▶ [EXERCISE OBJECTIVE] Repeat the data word for word, excluding every picture.

▶ [SUPPLIED ENTRIES]
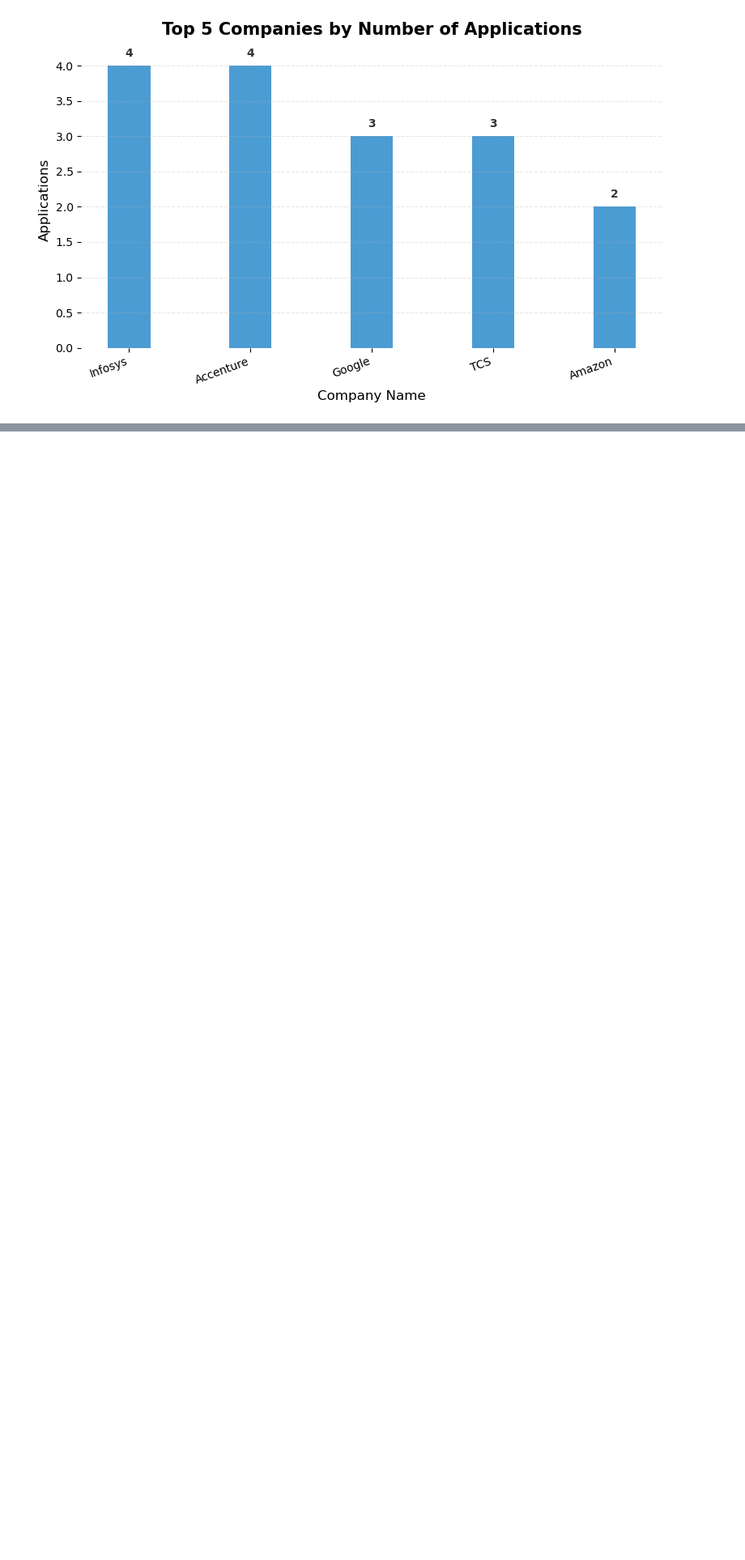
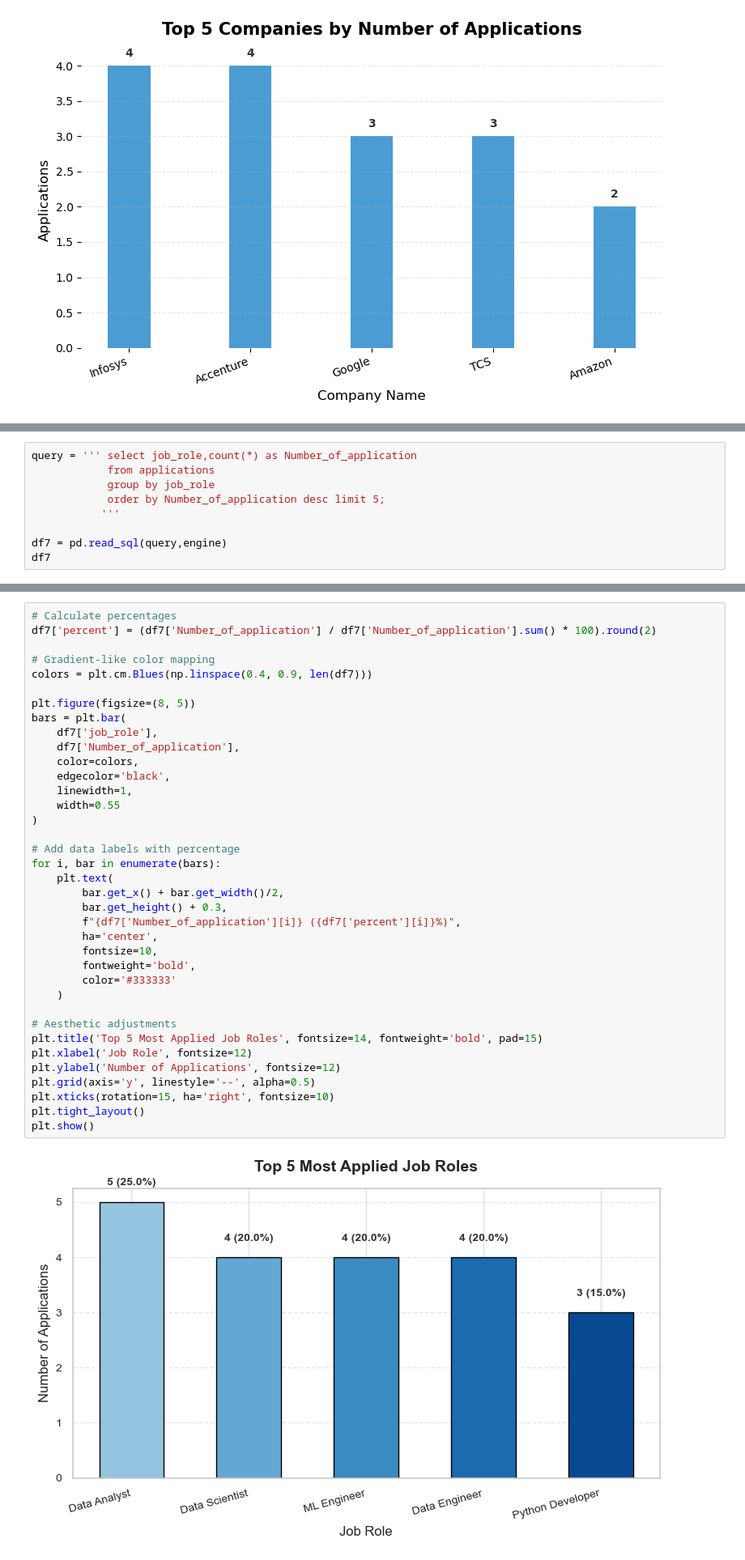
Before and after one commit to tusharshukla34/Job-Application-Tracker-With-SQL-and-Python-libraries, a Jupyter notebook: Job Application Tracker.ipynb, the cells around one changed output, grey strips where cells are left out. Shown at 81% size. Drawn from its saved outputs; the diff is of its cells as text; blank space fills up the shorter version.

```diff
--- a/Job Application Tracker.ipynb
+++ b/Job Application Tracker.ipynb
@@ -152,0 +326,9 @@ plt.show()
+# %%
+query = ''' select job_role,count(*) as Number_of_application
+            from applications
+            group by job_role
+            order by Number_of_application desc limit 5;
+           '''
+
+df7 = pd.read_sql(query,engine)
+df7
@@ -152,0 +342,39 @@ plt.show()
+# %%
+# Calculate percentages
+df7['percent'] = (df7['Number_of_application'] / df7['Number_of_application'].sum() * 100).round(2)
+
+# Gradient-like color mapping
+colors = plt.cm.Blues(np.linspace(0.4, 0.9, len(df7)))
+
+plt.figure(figsize=(8, 5))
+bars = plt.bar(
+    df7['job_role'],
+    df7['Number_of_application'],
+    color=colors,
+    edgecolor='black',
+    linewidth=1,
+    width=0.55
+)
+
+# Add data labels with percentage
+for i, bar in enumerate(bars):
+    plt.text(
+        bar.get_x() + bar.get_width()/2,
+        bar.get_height() + 0.3,
+        f"{df7['Number_of_application'][i]} ({df7['percent'][i]}%)",
+        ha='center',
+        fontsize=10,
+        fontweight='bold',
+        color='#333333'
+    )
+
+# Aesthetic adjustments
+plt.title('Top 5 Most Applied Job Roles', fontsize=14, fontweight='bold', pad=15)
+plt.xlabel('Job Role', fontsize=12)
+plt.ylabel('Number of Applications', fontsize=12)
+plt.grid(axis='y', linestyle='--', alpha=0.5)
+plt.xticks(rotation=15, ha='right', fontsize=10)
+plt.tight_layout()
+plt.show()
+# %% [output]
+[figure, added]
```
Also changed, not shown: parts of 16 cells of this notebook.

▶ [ANSWER SPACE]
Before and after one commit to tusharshukla34/Job-Application-Tracker-With-SQL-and-Python-libraries, a Jupyter notebook: Job Application Tracker.ipynb, the cells around one changed output, grey strips where cells are left out. Shown at 81% size. Drawn from its saved outputs; the diff is of its cells as text; blank space fills up the shorter version.

```diff
--- a/Job Application Tracker.ipynb
+++ b/Job Application Tracker.ipynb
@@ -152,0 +326,9 @@ plt.show()
+# %%
+query = ''' select job_role,count(*) as Number_of_application
+            from applications
+            group by job_role
+            order by Number_of_application desc limit 5;
+           '''
+
+df7 = pd.read_sql(query,engine)
+df7
@@ -152,0 +342,39 @@ plt.show()
+# %%
+# Calculate percentages
+df7['percent'] = (df7['Number_of_application'] / df7['Number_of_application'].sum() * 100).round(2)
+
+# Gradient-like color mapping
+colors = plt.cm.Blues(np.linspace(0.4, 0.9, len(df7)))
+
+plt.figure(figsize=(8, 5))
+bars = plt.bar(
+    df7['job_role'],
+    df7['Number_of_application'],
+    color=colors,
+    edgecolor='black',
+    linewidth=1,
+    width=0.55
+)
+
+# Add data labels with percentage
+for i, bar in enumerate(bars):
+    plt.text(
+        bar.get_x() + bar.get_width()/2,
+        bar.get_height() + 0.3,
+        f"{df7['Number_of_application'][i]} ({df7['percent'][i]}%)",
+        ha='center',
+        fontsize=10,
+        fontweight='bold',
+        color='#333333'
+    )
+
+# Aesthetic adjustments
+plt.title('Top 5 Most Applied Job Roles', fontsize=14, fontweight='bold', pad=15)
+plt.xlabel('Job Role', fontsize=12)
+plt.ylabel('Number of Applications', fontsize=12)
+plt.grid(axis='y', linestyle='--', alpha=0.5)
+plt.xticks(rotation=15, ha='right', fontsize=10)
+plt.tight_layout()
+plt.show()
+# %% [output]
+[figure, added]
```
Also changed, not shown: parts of 16 cells of this notebook.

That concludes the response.